We performed a six-month, comparative, contralateral/bilateral study to assess the clinical performance of the Proclear™ contact lens, which is manufactured from a novel, biomimetic, 59% water content, hydrogel material (Omafilcon A). Omafilcon A is a hydrogel polymer and is based on a new biomimetic approach to the design of biomaterials for biomedical applications. The polymer incorporates a synthetic analogue of the phosphorylcholine (PC) headgroup, an important component found in all human cells.
Forty-two subjects were fit with the Proclear lens for 6 months of daily wear; 20 subjects wore a Proclear lens in one eye and a Permaflex™ lens in the fellow as a control, while 22 subjects wore Proclear lenses in both eyes. A one-step hydrogen peroxide system was used for disinfection and no protein remover was used.
No subject was required to withdraw due to unacceptable physiological findings with the Proclear lens. At the 3-month visit, corneal staining was present in 33% of the Proclear eyes compared to 72% of the Permaflex-wearing eyes. At one month, the Proclear lens was graded significantly more comfortable than the Permaflex lens (P<0.01), and all 11 of the subjects who expressed a preference did so in favor of the Proclear lens. Overall, the fitting characteristics and visual performance of the Proclear lens did not appear to vary during the study.

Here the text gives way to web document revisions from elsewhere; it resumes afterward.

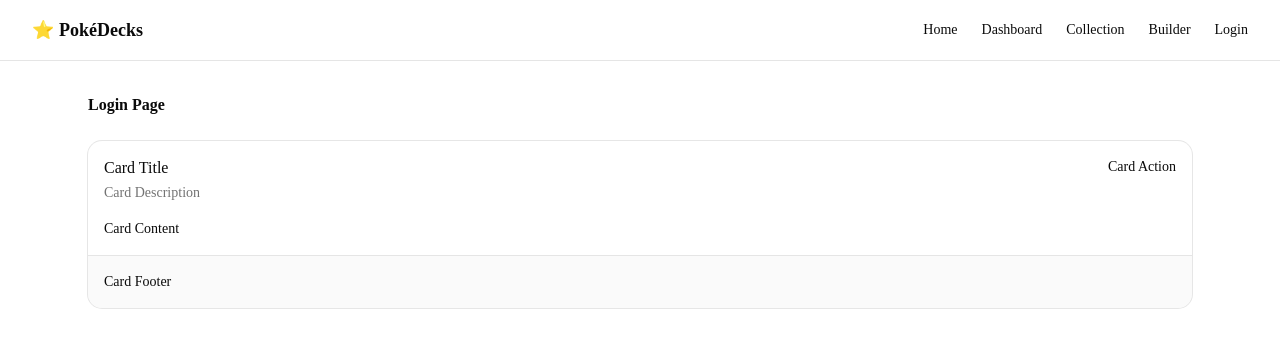
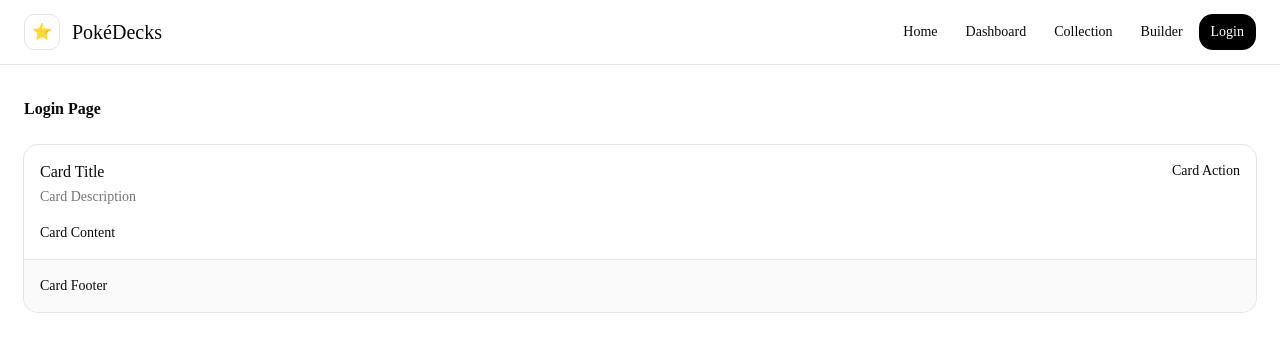
Before and after one commit to christine8122/PokeDeck, a Next.js app: page /login in a window 1280 px wide. Shown: the top 352 px of the page. Built offline with nearby package versions, Linux system fonts and the light colour scheme.

Commit message:
add active state styling to navbar links

```diff
--- a/src/components/custom/Container.tsx
+++ b/src/components/custom/Container.tsx
@@ -1,6 +1,6 @@
 export default function Container({ children }: { children: React.ReactNode }) {
   return (
-    <div className="mx-auto w-full max-w-6xl px-6 py-8">
+    <div className="mx-auto w-full max-w-[1440px] px-6 py-8">
       {children}
     </div>
   );
--- a/src/components/custom/Navbar.tsx
+++ b/src/components/custom/Navbar.tsx
@@ -1,4 +1,7 @@
+"use client";
+
 import Link from "next/link";
+import { usePathname } from "next/navigation";
 
 const navLinks = [
   { href: "/", label: "Home" },
@@ -9,22 +12,44 @@ const navLinks = [
 ];
 
 export default function Navbar() {
+  const pathname = usePathname();
+
   return (
-    <nav className="flex items-center justify-between border-b border-border px-8 py-4">
-      <Link href="/" className="text-lg font-bold">
-        ⭐ PokéDecks
+    <nav className="border-b border-border bg-white">
+      <div className="mx-auto flex h-16 w-full max-w-[1440px] items-center px-6">
+
+        {/* PokéDecks Logo */}
+        <Link href="/" className="flex items-center gap-3">
+          <span className="flex h-9 w-9 items-center justify-center rounded-lg border">
+            ⭐
+          </span>
+
+          <span className="text-xl font-medium">
+            PokéDecks
+          </span>
         </Link>
 
-      <div className="flex items-center gap-6">
-        {navLinks.map((link) => (
+        {/* Navigation Links */}
+        <div className="ml-auto flex items-center gap-1">
+          {navLinks.map((link) => {
+            const isActive = pathname === link.href;
+
+            return (
               <Link
                 key={link.href}
                 href={link.href}
-            className="text-sm font-medium text-foreground hover:text-pink-500 transition-colors"
+                className={`rounded-xl px-3 py-2 text-sm font-medium transition-colors ${
+                  isActive
+                    ? "bg-black text-white"
+                    : "text-foreground hover:text-pink-500"
+                }`}
               >
                 {link.label}
               </Link>
-        ))}
+            );
+          })}
+        </div>
+
       </div>
     </nav>
   );
```
Lines whose indentation alone changed are shown as unchanged.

Spectrofluorimetric analysis of worn lenses confirm that Proclear showed minimal protein and lipid spoilation, which was found to be independent of wear time and subject variations. In contrast, despite the use of a surfactant cleaner, Permaflex lenses showed measurable and significant levels of lipid spoilation. Despite significant differences in average mean thicknesses and the level of bulk water in the lenses, in vivo dehydration of the Proclear lens was significantly lower than that of the Permaflex lens.
The results of this study have confirmed the viability of biomimetic PC-hydrogels in contact lens applications. In vivo and in vitro analyses tended to confirm that Omafilcon A has a number of superior material attributes, as compared to conventional hydrogels when used in contact lens applications.
© 1997 The Contact Lens Association of Ophthalmologists, Inc.